__Task details__: Output every record exactly, apart from its images.

__Extracted data__:
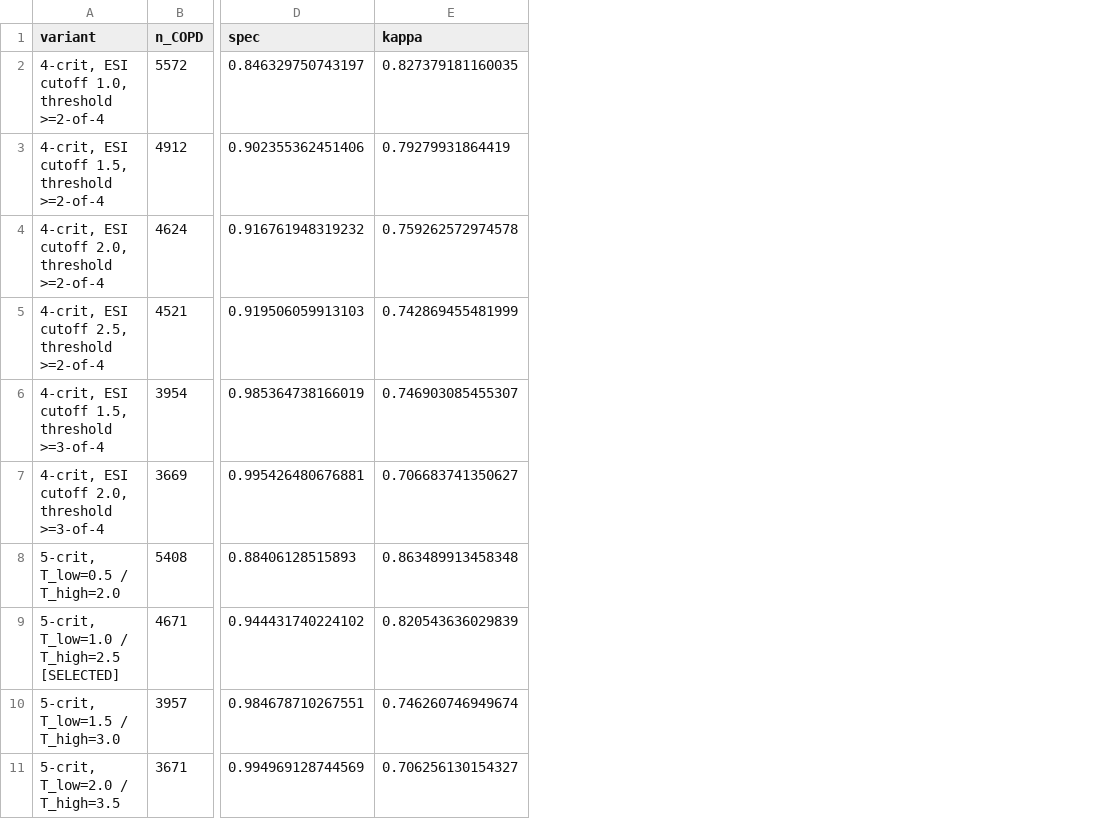
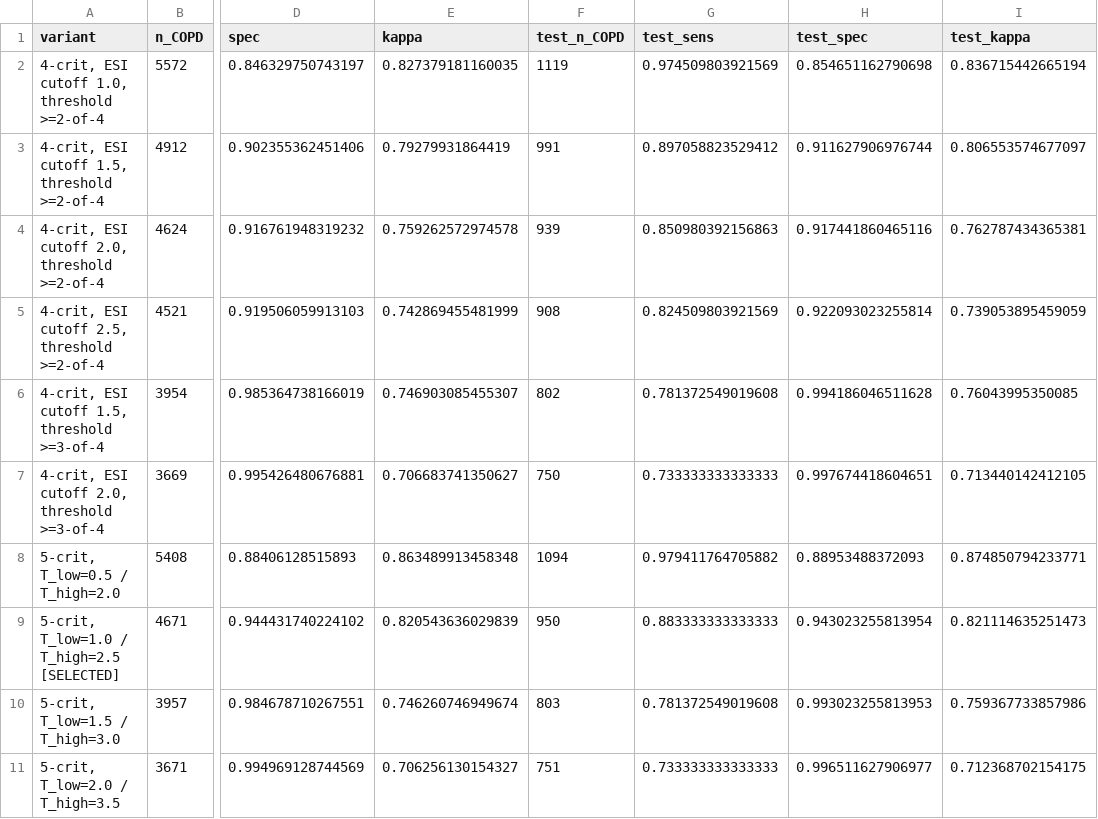
Before and after one commit to peter4244/esi-2026-manuscript, a CSV file: manuscript_assets/Supp_Table_Thresholds.csv, drawn as a sheet; only a part is shown, gaps mark what is left out; the diff names each change by its address in the sheet, - before the commit and + after, or states it on an @@ line.

```diff
--- a/manuscript_assets/Supp_Table_Thresholds.csv
+++ b/manuscript_assets/Supp_Table_Thresholds.csv
+column F (test_n_COPD), rows 2-11: 1119 | 991 | 939 | 908 | 802 | 750 | 1094 | 950 | 803 | 751
+column G (test_sens), rows 2-11: 0.974509803921569 | 0.897058823529412 | 0.850980392156863 | 0.824509803921569 | 0.781372549019608 | 0.733333333333333 | 0.979411764705882 | 0.883333333333333 | 0.781372549019608 | 0.733333333333333
+column H (test_spec), rows 2-11: 0.854651162790698 | 0.911627906976744 | 0.917441860465116 | 0.922093023255814 | 0.994186046511628 | 0.997674418604651 | 0.88953488372093 | 0.943023255813954 | 0.993023255813953 | 0.996511627906977
+column I (test_kappa), rows 2-11: 0.836715442665194 | 0.806553574677097 | 0.762787434365381 | 0.739053895459059 | 0.76043995350085 | 0.713440142412105 | 0.874850794233771 | 0.821114635251473 | 0.759367733857986 | 0.712368702154175
```
Also changed, not shown: 3 other files.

__Result of this exercise__:
Before and after one commit to peter4244/esi-2026-manuscript, a CSV file: manuscript_assets/Supp_Table_Thresholds.csv, drawn as a sheet; only a part is shown, gaps mark what is left out; the diff names each change by its address in the sheet, - before the commit and + after, or states it on an @@ line.

```diff
--- a/manuscript_assets/Supp_Table_Thresholds.csv
+++ b/manuscript_assets/Supp_Table_Thresholds.csv
+column F (test_n_COPD), rows 2-11: 1119 | 991 | 939 | 908 | 802 | 750 | 1094 | 950 | 803 | 751
+column G (test_sens), rows 2-11: 0.974509803921569 | 0.897058823529412 | 0.850980392156863 | 0.824509803921569 | 0.781372549019608 | 0.733333333333333 | 0.979411764705882 | 0.883333333333333 | 0.781372549019608 | 0.733333333333333
+column H (test_spec), rows 2-11: 0.854651162790698 | 0.911627906976744 | 0.917441860465116 | 0.922093023255814 | 0.994186046511628 | 0.997674418604651 | 0.88953488372093 | 0.943023255813954 | 0.993023255813953 | 0.996511627906977
+column I (test_kappa), rows 2-11: 0.836715442665194 | 0.806553574677097 | 0.762787434365381 | 0.739053895459059 | 0.76043995350085 | 0.713440142412105 | 0.874850794233771 | 0.821114635251473 | 0.759367733857986 | 0.712368702154175
```
Also changed, not shown: 3 other files.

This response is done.